Corporal punishment refers to the use of physical pain to punish and change a person’s behavior. In this section, we consider discipline involving the use of physical contact that does not elevate to the level of corporal punishment. Throughout history, parents have used corporal punishment with their children, but in the United States, there was a “cultural revolution” of sorts that began in the 1960s. Specifically, peace, love, rehabilitation, and nurturance were advocated over “punishment.” Now, on the surface, that sounds great. But there was an unintended consequence because as “experts” across the landscape called for kindness in parenting, there was an implied assumption that physicality in any form was not to be used. We lost the ability to make crucial distinctions between:
- Physical Contact (which is often necessary in parenting to keep our kids safe and to gain compliance in certain situations)
- Corporal Punishment (which has conflicting short-term and long-term results – details follow in the next section)
- Physical Abuse (which is illegal and should obviously never be used)
Parents use physical contact to show affection toward their children (e.g., hugs, kisses, high-fives, cuddles, pats on the head). If I had an accident and became quadriplegic, I would still love my children, but the physical aspects of affection would be sorely missed. Surely, physical contact enhances and makes more powerful our expression of love with our children. Thus, by logical extension, doesn’t physical contact enhance and make more powerful our expression of discipline with our children? Of course, it does. Physical contact is not corporal punishment, nor is it physical abuse.

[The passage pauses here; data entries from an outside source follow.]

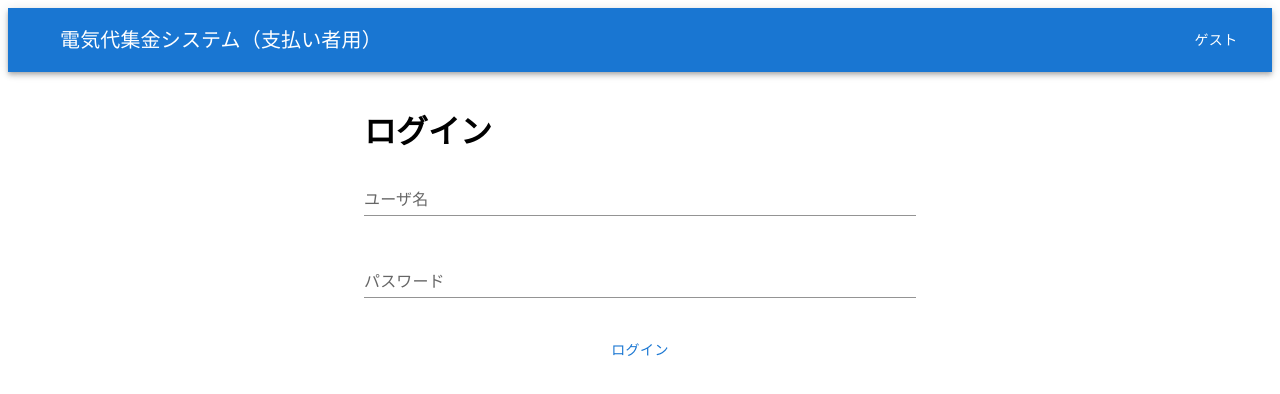
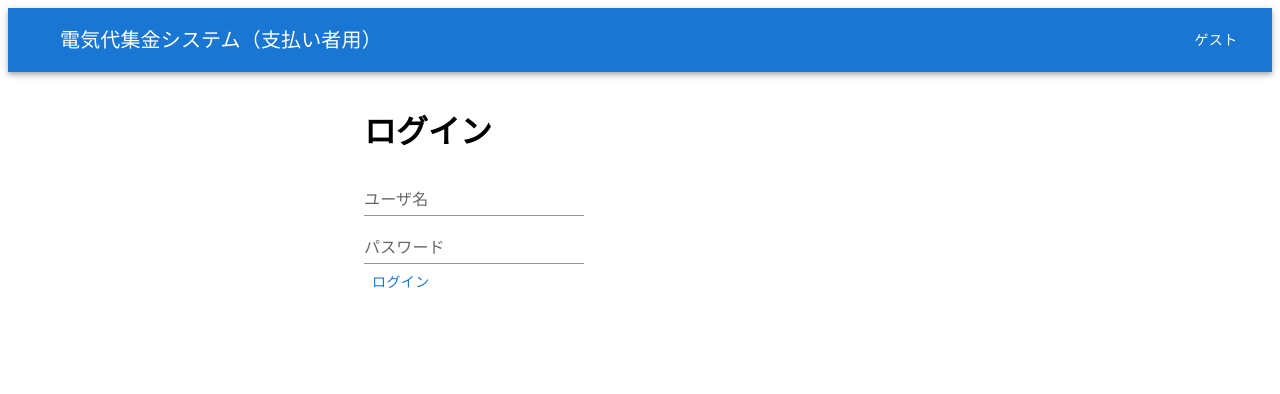
Before and after one commit to KHashimoto3/ApartmentBillingPortal, a React (Create React App) app in the folder front/: page / in a window 1280 px wide. Shown: the top 394 px of the page. Built offline with nearby package versions, Linux system fonts and the light colour scheme.

Commit message:
フォームの入力データを、取ってこれるようにした。

```diff
--- a/front/package.json
+++ b/front/package.json
@@ -15,6 +15,7 @@
     "@types/react-dom": "^18.2.1",
     "react": "^18.2.0",
     "react-dom": "^18.2.0",
+    "react-hook-form": "^7.43.9",
     "react-router-dom": "^6.10.0",
     "react-scripts": "5.0.1",
     "sass": "^1.62.1",
--- a/front/src/components/UserHome.tsx
+++ b/front/src/components/UserHome.tsx
@@ -8,7 +8,18 @@ import Stack from '@mui/material/Stack';
 import TextField from '@mui/material/TextField';
 import Button from '@mui/material/Button';
 
+//フォームの処理
+import { useForm } from "react-hook-form";
+
+type FormValues = {
+    userId: string,
+    password: string
+};
+
 export const UserHome = () => {
+    const { register, handleSubmit, formState: { errors } } = useForm<FormValues>();
+    const onSubmit = handleSubmit((data) => console.log(data));
+
     return (
         <div>
              <AppBar position="static">
@@ -32,15 +43,18 @@ export const UserHome = () => {
             <Stack spacing={2}>
                 <br></br>
                 <h1>ログイン</h1>
-                <TextField id="standard-basic" label="ユーザ名" variant="standard" /><br />
+                <form onSubmit={onSubmit}>
+                <TextField {...register("userId")} id="standard-basic" label="ユーザ名" variant="standard" /><br />
                 <TextField
+                    {...register("password")}
                     id="standard-password-input"
                     label="パスワード"
                     type="password"
                     autoComplete="current-password"
                     variant="standard"
                 /><br />
-                <Button>ログイン</Button>
+                <Button type='submit'>ログイン</Button>
+                </form>
             </Stack>
             </Container>
             </div>
```
Also changed, not shown: 1 other file (tests, documents, lock files or other folders).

Remaining calm and in control, while carrying your child against his will to clear the way off of the escalator is an expression of discipline that is enhanced through the use of physical contact. Use of hand-over-hand guidance to gain compliance when your child boldly defies is yet another expression of discipline that is enhanced through the use of physical contact. And, interestingly, it could be argued that these are simultaneously expressions of both discipline and love that are enhanced through the use of physical contact.
Corporal Punishment is roundly condemned by early childhood experts everywhere. For example, in 1975 the American Psychological Association (APA) Council voted to adopt the following resolution on corporal punishment:

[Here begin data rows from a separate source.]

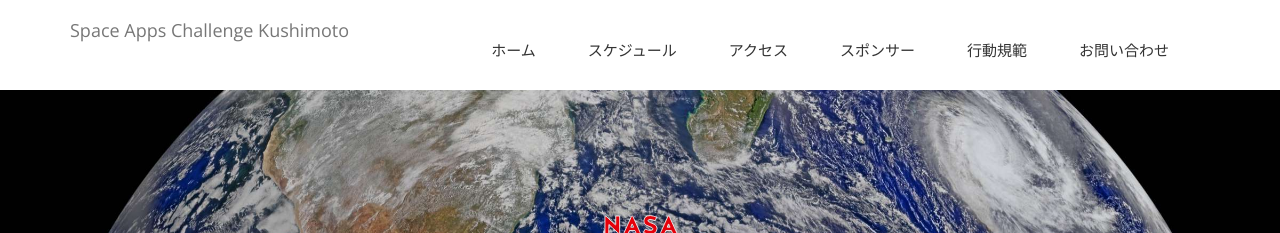
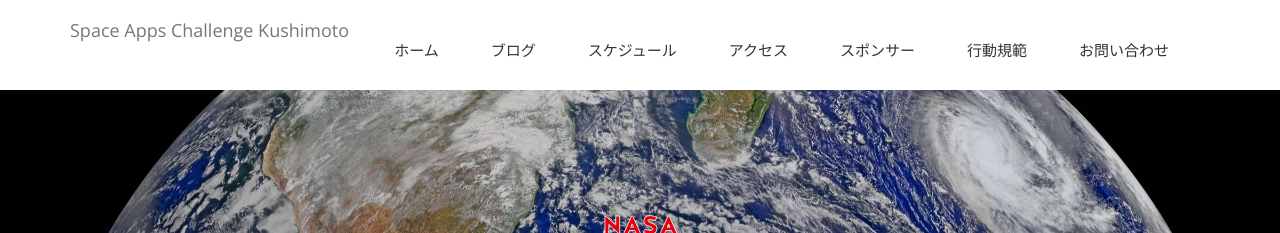
Before and after one commit to naogify/space-apps-kushimoto.github.io, a Jekyll site: the page built from index.html, in a window 1280 px wide and 900 px high. Shown: the top 233 px of the window. Built offline with Jekyll 4.4.1, drawn with Linux system fonts in a browser that asks for light colours; nearby versions of some CDN libraries; some web fonts are replaced.

Commit message:
NavbarとFooterのコメントアウトを解除

```diff
--- a/_includes/footer.html
+++ b/_includes/footer.html
@@ -7,7 +7,7 @@
         <div class="footer-manu">
           <ul>
             <li><a href="{{ site.baseurl }}/">ホーム</a></li>
-            <!-- <li><a href="{{ site.baseurl }}/blog">ブログ</a></li> -->
+            <li><a href="{{ site.baseurl }}/blog">ブログ</a></li>
             <li><a href="{{ site.baseurl }}/schedule">スケジュール</a></li>
             <li><a href="{{ site.baseurl }}/access">アクセス</a></li>
             <li><a href="{{ site.baseurl }}/sponsor">スポンサー</a></li>
--- a/_includes/header.html
+++ b/_includes/header.html
@@ -20,7 +20,7 @@
             <div class="collapse navbar-collapse" id="bs-example-navbar-collapse-1">
               <ul class="nav navbar-nav navbar-right">
                 <li><a href="{{ site.baseurl }}/">ホーム</a></li>
-                <!-- <li><a href="{{ site.baseurl }}/blog">ブログ</a></li> -->
+                <li><a href="{{ site.baseurl }}/blog">ブログ</a></li>
                 <li><a href="{{ site.baseurl }}/schedule">スケジュール</a></li>
                 <li><a href="{{ site.baseurl }}/access">アクセス</a></li>
                 <li><a href="{{ site.baseurl }}/sponsor">スポンサー</a></li>
```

WHEREAS: The resort to corporal punishment tends to reduce the likelihood of employing more effective, humane, and creative ways of interacting with children;
WHEREAS: it is evident that socially acceptable goals of education, training, and socialization can be achieved without the use of physical violence against children, and that children so raised, grow to moral and competent adulthood;
WHEREAS: Corporal punishment intended to influence “undesirable responses” may create in the child the impression that he or she is an “undesirable person”; and an impression that lowers self-esteem and may have chronic consequences;
WHEREAS: Research has shown that to a considerable extent children learn by imitating the behavior of adults, especially those they are dependent upon; and the use of corporal punishment by adults having authority over children is likely to train children to use physical violence to control behavior rather than rational persuasion, education, and intelligent forms of both positive and negative reinforcement;
WHEREAS: Research has shown that the effective use of punishment in eliminating undesirable behavior requires precision in timing, duration, intensity, and specificity, as well as considerable sophistication in controlling a variety of relevant environmental and cognitive factors, such that punishment administered in institutional settings, without attention to all these factors, is likely to instill hostility, rage, and a sense of powerlessness without reducing the undesirable behavior;
THEREFORE, BE IT RESOLVED: That the American Psychological Association opposes the use of corporal punishment in schools, juvenile facilities, child care nurseries, and all other institutions, public or private, where children are cared for or educated (Conger, 1975).
In their Position Statement, the National Association for the Education of Young Children (NAEYC) strongly condemns use of corporal punishment (e.g., “…corporal punishment in such situations teaches children that physical solutions to problems are acceptable for adults and that aggression is an appropriate way to control the behavior of other people. The institutional use of corporal punishment should never be condoned….
Our society cannot afford the devastating effects of failing to protect its children. Each of us individually must commit ourselves to the actions that are most appropriate to our own sphere of influence.”)
Further Reading: Why Does the U.S. Still Permit Physical Punishment of Children?